◆ EXERCISE BRIEF ◆
Throughout the material below, count each line in which the word "html" appears, then reply with the count only.

◆ DATA PROVIDED ◆
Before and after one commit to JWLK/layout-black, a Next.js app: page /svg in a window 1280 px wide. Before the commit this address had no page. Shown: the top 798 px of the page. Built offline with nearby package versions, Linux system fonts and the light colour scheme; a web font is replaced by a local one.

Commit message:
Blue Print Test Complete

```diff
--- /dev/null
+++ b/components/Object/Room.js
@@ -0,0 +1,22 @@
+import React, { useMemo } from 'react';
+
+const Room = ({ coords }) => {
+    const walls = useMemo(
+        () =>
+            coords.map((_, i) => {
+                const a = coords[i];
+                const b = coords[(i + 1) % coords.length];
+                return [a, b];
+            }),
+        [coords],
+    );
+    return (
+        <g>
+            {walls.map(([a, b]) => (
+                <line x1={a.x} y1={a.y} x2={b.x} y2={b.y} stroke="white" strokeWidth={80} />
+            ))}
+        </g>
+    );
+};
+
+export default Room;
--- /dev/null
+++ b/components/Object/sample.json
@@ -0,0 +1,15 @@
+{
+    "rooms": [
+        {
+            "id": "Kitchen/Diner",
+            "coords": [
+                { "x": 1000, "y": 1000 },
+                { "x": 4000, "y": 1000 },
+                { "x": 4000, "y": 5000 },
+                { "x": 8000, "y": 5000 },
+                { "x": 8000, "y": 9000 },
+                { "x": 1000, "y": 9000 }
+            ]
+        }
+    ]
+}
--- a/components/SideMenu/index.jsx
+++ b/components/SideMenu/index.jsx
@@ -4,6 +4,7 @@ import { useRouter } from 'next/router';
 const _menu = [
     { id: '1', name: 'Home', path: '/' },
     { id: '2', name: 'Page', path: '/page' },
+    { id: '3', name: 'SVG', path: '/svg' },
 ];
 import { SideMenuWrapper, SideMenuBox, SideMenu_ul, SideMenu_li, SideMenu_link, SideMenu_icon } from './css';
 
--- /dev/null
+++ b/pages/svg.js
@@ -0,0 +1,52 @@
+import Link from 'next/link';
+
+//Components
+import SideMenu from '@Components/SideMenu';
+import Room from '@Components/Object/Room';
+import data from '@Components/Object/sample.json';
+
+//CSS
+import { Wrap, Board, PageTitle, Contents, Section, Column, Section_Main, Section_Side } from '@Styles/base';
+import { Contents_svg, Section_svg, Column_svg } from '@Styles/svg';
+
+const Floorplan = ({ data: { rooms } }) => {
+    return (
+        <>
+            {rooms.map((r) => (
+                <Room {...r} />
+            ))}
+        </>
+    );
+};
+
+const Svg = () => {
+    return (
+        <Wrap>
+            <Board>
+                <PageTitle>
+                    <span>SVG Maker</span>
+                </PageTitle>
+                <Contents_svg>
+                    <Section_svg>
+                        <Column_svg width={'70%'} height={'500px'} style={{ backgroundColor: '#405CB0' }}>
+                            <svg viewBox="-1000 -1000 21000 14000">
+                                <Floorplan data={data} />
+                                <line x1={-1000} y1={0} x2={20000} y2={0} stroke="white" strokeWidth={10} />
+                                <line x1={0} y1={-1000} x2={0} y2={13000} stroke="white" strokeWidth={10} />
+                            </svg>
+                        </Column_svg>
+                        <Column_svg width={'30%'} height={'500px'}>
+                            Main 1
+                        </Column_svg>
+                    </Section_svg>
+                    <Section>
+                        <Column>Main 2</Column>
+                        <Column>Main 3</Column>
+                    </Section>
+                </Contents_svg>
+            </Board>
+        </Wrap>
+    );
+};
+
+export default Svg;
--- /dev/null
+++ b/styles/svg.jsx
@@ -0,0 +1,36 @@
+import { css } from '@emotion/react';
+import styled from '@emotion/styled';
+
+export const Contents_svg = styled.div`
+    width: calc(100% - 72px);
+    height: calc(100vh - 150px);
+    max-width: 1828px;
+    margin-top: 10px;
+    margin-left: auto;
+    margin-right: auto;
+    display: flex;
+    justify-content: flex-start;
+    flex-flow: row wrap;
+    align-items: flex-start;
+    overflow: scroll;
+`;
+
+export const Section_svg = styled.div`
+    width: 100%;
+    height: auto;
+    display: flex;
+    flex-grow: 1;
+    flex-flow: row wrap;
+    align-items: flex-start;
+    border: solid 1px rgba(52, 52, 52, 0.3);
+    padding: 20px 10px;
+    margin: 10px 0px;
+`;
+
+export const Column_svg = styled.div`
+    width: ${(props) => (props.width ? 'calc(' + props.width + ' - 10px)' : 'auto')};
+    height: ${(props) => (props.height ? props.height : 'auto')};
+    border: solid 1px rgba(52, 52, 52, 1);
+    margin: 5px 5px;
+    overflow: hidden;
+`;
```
* * *
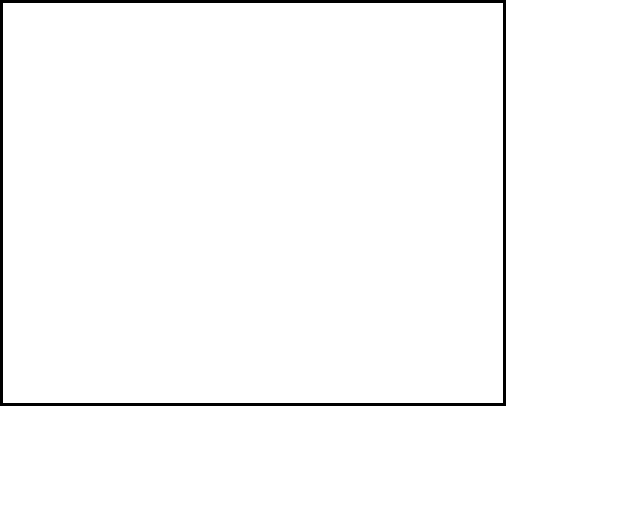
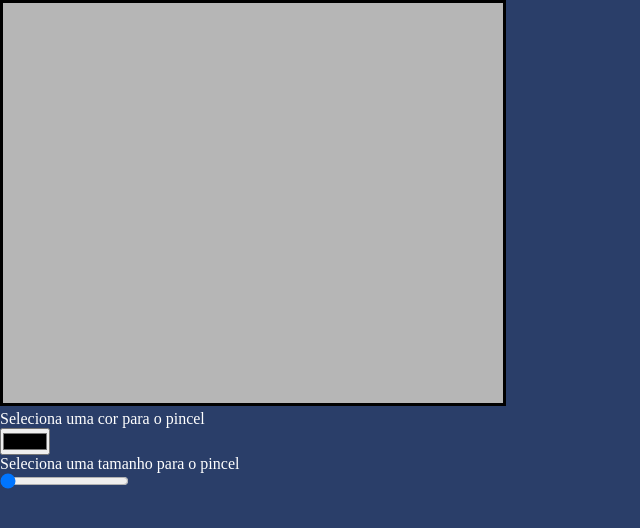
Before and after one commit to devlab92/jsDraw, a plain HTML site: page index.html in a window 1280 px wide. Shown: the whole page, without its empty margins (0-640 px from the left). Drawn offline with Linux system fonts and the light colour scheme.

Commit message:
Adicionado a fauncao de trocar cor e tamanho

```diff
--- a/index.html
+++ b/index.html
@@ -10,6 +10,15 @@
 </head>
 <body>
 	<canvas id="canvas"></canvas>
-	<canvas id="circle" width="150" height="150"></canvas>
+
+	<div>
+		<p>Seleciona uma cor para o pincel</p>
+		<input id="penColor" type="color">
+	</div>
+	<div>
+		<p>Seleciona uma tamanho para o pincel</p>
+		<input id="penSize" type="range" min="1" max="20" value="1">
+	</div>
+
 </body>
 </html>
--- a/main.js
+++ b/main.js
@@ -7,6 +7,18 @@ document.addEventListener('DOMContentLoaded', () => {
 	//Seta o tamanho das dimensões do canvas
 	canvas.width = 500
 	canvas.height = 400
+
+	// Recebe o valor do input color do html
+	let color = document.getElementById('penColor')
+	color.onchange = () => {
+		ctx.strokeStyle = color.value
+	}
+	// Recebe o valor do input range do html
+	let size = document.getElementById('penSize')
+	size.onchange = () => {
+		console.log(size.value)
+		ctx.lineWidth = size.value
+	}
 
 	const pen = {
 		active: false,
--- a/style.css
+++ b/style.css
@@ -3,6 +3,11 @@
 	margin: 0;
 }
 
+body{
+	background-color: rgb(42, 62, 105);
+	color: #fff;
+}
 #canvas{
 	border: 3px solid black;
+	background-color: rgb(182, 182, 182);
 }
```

◆ REPLY TO THE EXERCISE ◆
6